Duke's Department of Philosophy has a strong faculty that is committed to excellence in both research and teaching. In a recent ranking of philosophy programs in the United States, the department was recognized in the areas of:

  • philosophy of biology (rated as one of the two top programs in this area),
  • philosophy of mind,
  • philosophy and neuroscience,
  • moral psychology,
  • political philosophy,
  • applied ethics,
  • philosophy of social science,
  • 17th- and 18th-Century philosophy and
  • Chinese philosophy.

Expertise in the Department also extends to other areas of the history of philosophy such as ancient philosophy, Kant, 20th-Century analytic philosophy, and history and philosophy of science, as well as to philosophy of science, cognitive science, normative ethics, philosophy of law, metaphysics, epistemology, philosophy of language, and philosophical logic.

Kenan Institute of Ethics is an interdisciplinary “think and do” tank committed to promoting moral reflection and commitment, conducting interdisciplinary research, and shaping policy and practice.

At Duke, we serve as a central node for analysis, debate, and engagement on ethical issues at and beyond the university.

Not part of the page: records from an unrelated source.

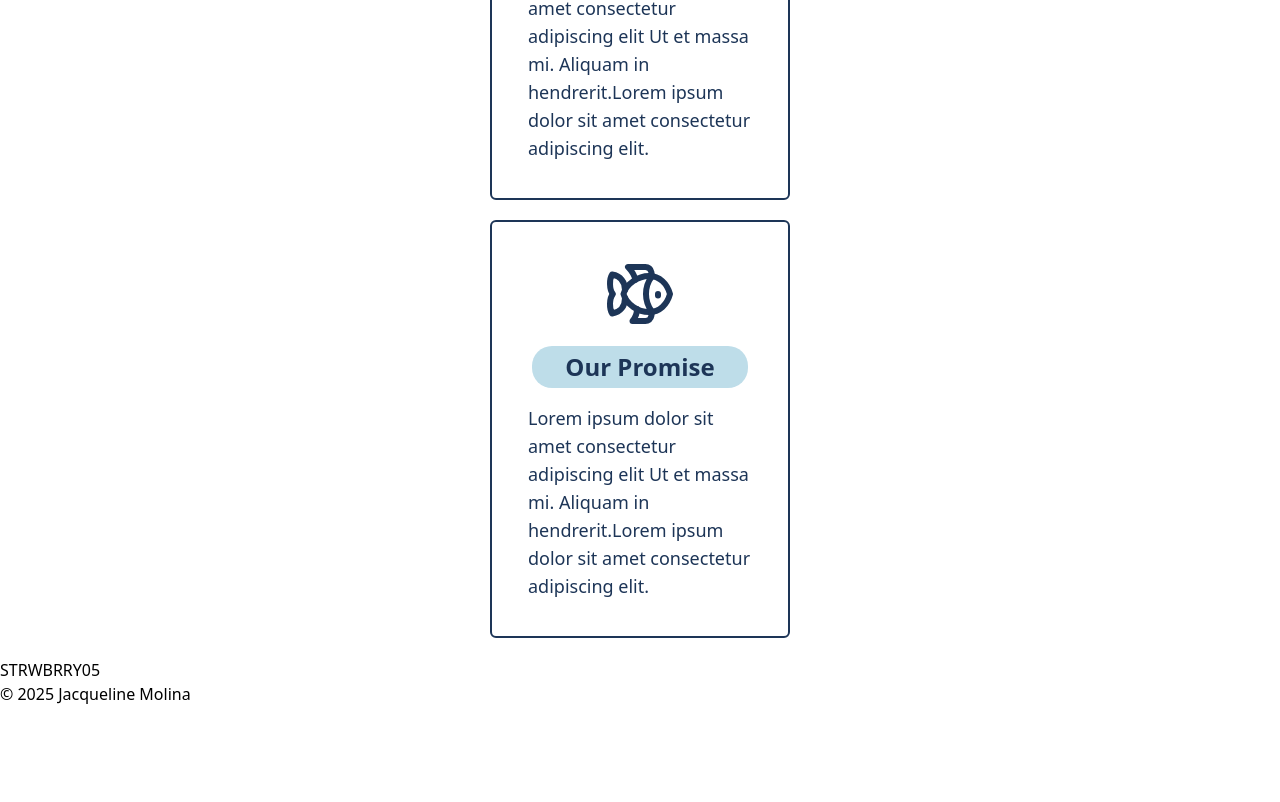
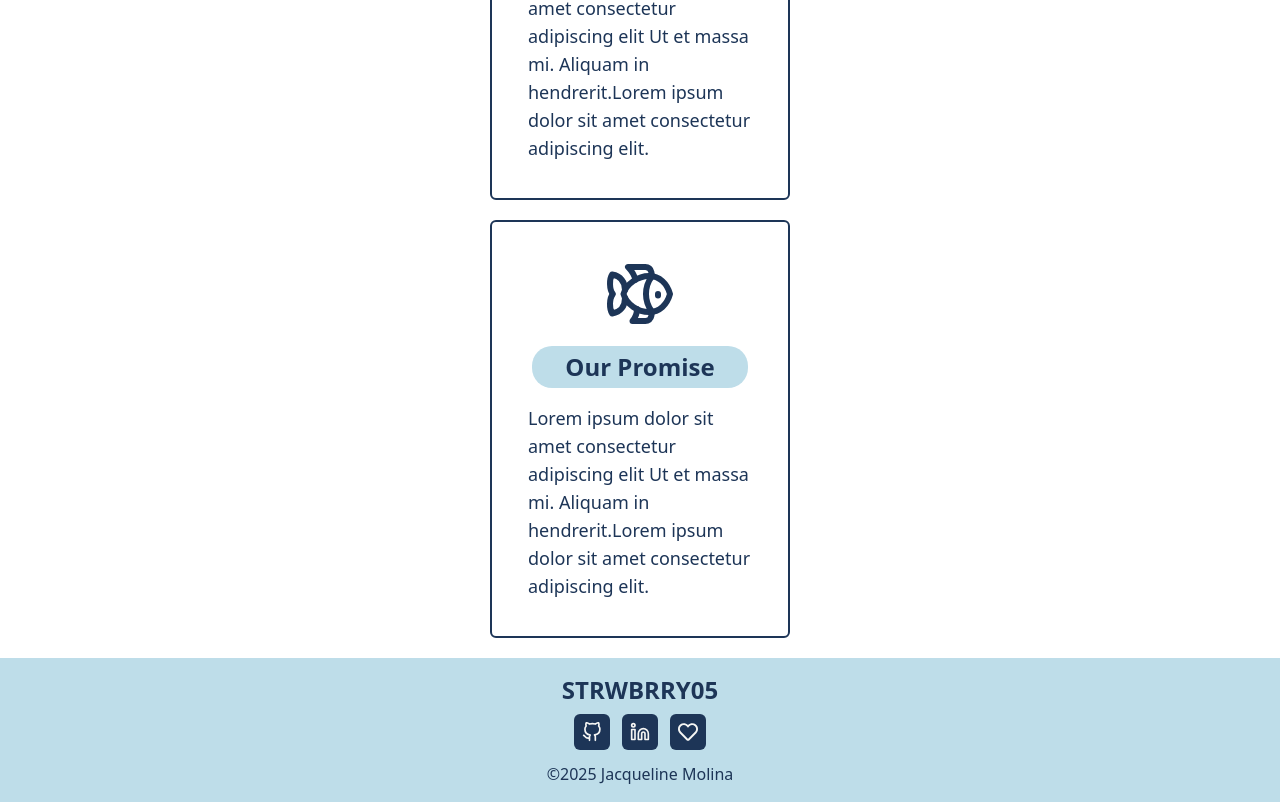
Before and after one commit to strwbrry05/weSellFish, a React (Vite) app: page / in a window 1280 px wide. Shown: the part 1800-2602 px from the top of the page. Before the commit the page ends 2506 px from the top, so only its background shows below. Built offline with nearby package versions, Linux system fonts and the light colour scheme; a web font is replaced by a local one.

Commit message:
footer complete

```diff
--- a/src/components/Footer.jsx
+++ b/src/components/Footer.jsx
@@ -1,17 +1,36 @@
 import React from "react";
+import { FiGithub } from "react-icons/fi";
+import { FiLinkedin } from "react-icons/fi";
+import { FaRegHeart } from "react-icons/fa";
 
 const Footer = () => {
   return (
-    <div>
-      <p>STRWBRRY05</p>
+    <div className="p-10 bg-[var(--color-light-blue)] text-center md:p-4">
+      <p className="text-3xl md:text-2xl text-[var(--color-berekley-blue)] font-bold">
+        STRWBRRY05
+      </p>
       <div>
-        <ul>
-          <li></li>
-          <li></li>
-          <li></li>
+        <ul className="flex flex-row justify-center gap-3 md:mt-2 mt-4 mb-3">
+          <a href="#">
+            <li className="p-2 rounded-md bg-[var(--color-berekley-blue)]">
+              <FiGithub className="md:text-xl text-2xl text-[var(--color-white-smoke)]" />
+            </li>
+          </a>
+          <a href="#">
+            <li className="p-2 rounded-md bg-[var(--color-berekley-blue)]">
+              <FiLinkedin className="md:text-xl text-2xl text-[var(--color-white-smoke)]" />
+            </li>
+          </a>
+          <a href="#">
+            <li className="p-2 rounded-md bg-[var(--color-berekley-blue)]">
+              <FaRegHeart className="md:text-xl text-2xl text-[var(--color-white-smoke)]" />
+            </li>
+          </a>
         </ul>
       </div>
-      <p>&copy; 2025 Jacqueline Molina</p>
+      <p className="text-[var(--color-berekley-blue)]">
+        &copy;2025 Jacqueline Molina
+      </p>
     </div>
   );
 };
```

The Kenan Institute for Ethics currently features work in global migration, human rights, regulation, moral attitudes and decision-making, and religions and public life.

A small sampling of current projects includes an effort to connect pioneering research in forensic sciences to social science research in ethics for human identification, a Citizenship Lab uniting Duke undergraduates and local refugee youth to examine methods of civic participation, and a forthcoming research network on environmental ethics.

Since 1999, the Center for Cognitive Neuroscience (CCN) has served as the central focus at Duke University for research, education, and training in the psychological, computational, and biological mechanisms of higher mental function; variability in these mechanisms among individuals, across the lifespan, and between species; application of these mechanisms to real-world problems; and their dissolution in disease and mental disorders.